== Segment start ==

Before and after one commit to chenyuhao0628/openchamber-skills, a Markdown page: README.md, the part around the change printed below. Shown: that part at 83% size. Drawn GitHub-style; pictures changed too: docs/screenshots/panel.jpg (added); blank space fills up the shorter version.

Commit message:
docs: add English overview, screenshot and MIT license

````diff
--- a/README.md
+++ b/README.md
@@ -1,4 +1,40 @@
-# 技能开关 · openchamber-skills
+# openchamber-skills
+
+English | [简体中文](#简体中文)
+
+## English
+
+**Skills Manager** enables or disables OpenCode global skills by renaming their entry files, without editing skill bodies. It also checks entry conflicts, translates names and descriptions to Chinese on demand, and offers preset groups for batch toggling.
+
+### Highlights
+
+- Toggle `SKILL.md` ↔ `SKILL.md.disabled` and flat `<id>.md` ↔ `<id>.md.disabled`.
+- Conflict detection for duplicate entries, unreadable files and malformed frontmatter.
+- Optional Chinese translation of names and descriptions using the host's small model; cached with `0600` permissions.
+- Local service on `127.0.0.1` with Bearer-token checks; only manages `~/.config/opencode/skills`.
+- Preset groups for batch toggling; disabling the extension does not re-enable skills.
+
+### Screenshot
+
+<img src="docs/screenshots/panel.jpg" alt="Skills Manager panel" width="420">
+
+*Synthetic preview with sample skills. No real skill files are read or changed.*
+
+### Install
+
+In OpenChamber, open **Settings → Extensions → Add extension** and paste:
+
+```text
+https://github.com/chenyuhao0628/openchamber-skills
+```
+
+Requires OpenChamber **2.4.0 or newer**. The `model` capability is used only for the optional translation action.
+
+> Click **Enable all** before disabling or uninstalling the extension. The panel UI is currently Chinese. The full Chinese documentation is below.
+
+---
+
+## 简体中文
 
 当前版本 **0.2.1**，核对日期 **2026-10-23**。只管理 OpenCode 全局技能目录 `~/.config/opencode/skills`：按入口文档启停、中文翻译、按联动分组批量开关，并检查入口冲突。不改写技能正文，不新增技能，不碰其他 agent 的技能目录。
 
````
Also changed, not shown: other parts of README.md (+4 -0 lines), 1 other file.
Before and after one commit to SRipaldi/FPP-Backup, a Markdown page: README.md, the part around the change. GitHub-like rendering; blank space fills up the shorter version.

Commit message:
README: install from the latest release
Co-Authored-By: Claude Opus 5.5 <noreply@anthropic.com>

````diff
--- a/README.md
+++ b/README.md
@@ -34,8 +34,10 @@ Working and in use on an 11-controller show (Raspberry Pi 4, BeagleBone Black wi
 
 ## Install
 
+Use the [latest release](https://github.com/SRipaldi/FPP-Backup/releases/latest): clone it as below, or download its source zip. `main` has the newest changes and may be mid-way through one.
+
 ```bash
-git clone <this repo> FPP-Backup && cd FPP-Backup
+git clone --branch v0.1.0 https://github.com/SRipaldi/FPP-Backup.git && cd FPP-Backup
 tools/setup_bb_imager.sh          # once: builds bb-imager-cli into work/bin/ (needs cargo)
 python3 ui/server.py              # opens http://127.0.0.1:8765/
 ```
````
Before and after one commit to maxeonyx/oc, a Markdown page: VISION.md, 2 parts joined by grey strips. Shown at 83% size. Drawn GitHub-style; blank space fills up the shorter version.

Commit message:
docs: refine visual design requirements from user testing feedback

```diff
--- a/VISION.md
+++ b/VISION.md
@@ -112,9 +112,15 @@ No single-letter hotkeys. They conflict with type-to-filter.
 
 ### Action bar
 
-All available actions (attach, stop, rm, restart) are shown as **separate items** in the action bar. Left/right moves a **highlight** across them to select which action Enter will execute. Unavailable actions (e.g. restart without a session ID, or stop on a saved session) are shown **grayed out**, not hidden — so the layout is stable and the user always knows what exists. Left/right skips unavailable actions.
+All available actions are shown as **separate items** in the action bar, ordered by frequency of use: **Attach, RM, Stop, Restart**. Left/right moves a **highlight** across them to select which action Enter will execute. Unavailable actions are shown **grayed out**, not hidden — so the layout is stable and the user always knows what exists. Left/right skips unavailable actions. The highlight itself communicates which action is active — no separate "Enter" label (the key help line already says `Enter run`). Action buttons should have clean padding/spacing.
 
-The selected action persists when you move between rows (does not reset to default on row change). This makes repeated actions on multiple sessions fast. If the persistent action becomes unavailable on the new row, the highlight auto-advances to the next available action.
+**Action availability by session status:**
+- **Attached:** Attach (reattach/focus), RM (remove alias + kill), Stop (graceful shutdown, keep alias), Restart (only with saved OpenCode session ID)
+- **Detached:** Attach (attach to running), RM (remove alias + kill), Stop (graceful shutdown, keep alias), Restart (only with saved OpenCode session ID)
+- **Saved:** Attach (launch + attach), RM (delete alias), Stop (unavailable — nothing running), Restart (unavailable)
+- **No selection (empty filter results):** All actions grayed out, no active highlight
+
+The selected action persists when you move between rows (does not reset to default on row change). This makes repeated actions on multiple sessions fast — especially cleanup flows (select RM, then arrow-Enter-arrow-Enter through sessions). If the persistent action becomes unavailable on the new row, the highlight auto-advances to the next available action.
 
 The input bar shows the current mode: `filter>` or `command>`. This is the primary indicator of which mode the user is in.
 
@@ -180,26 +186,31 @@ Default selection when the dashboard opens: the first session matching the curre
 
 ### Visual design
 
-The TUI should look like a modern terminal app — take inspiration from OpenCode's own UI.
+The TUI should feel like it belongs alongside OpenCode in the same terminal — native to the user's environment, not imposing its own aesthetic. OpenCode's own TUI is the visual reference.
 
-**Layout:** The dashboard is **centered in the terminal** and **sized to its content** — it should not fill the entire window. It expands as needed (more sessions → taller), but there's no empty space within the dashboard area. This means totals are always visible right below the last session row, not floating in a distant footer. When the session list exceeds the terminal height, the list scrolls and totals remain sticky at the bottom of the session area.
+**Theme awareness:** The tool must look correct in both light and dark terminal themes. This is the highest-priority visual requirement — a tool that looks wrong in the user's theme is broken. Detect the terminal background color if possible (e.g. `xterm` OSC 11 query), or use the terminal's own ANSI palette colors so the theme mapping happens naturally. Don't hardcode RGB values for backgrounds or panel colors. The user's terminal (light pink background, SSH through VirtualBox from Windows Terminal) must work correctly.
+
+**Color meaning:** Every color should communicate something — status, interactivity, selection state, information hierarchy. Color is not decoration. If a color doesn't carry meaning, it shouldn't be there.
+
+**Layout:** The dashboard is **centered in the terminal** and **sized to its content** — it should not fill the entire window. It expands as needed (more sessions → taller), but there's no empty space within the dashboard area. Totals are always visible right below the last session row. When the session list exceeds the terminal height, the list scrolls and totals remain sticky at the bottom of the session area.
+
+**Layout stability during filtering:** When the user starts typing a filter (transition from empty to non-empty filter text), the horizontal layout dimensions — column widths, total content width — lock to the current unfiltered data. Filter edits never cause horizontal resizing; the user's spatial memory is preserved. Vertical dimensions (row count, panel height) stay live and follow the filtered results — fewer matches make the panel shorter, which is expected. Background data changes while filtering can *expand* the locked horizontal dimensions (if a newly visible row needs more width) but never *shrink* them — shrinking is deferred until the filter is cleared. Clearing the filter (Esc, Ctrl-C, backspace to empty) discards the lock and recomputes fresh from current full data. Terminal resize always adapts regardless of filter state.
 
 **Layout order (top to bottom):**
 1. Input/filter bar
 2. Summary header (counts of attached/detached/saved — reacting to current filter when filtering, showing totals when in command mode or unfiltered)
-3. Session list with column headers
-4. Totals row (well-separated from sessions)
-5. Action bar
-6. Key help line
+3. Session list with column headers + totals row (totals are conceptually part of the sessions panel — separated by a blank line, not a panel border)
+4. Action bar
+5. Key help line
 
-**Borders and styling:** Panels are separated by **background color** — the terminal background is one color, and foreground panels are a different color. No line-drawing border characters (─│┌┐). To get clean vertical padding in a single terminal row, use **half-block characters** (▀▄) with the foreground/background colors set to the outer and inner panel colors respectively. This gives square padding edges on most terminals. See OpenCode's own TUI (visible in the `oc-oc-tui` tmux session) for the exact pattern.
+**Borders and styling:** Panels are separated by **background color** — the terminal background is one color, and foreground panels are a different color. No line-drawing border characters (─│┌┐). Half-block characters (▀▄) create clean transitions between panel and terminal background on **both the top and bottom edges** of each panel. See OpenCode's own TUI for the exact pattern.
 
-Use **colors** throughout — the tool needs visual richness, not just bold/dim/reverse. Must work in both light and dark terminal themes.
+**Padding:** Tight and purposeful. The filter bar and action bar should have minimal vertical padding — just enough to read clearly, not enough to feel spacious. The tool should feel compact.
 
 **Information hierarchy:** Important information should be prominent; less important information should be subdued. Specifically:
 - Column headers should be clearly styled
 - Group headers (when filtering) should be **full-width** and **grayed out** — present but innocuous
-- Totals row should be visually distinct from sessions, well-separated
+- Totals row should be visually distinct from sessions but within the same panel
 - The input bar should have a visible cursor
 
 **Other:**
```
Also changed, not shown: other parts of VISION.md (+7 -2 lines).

== Segment end ==

* _What needs to be done_
Filter the records above for lines with "same".

* _Problem solution_
+The TUI should feel like it belongs alongside OpenCode in the same terminal — native to the user's environment, not imposing its own aesthetic. OpenCode's own TUI is the visual reference.
+- Totals row should be visually distinct from sessions but within the same panel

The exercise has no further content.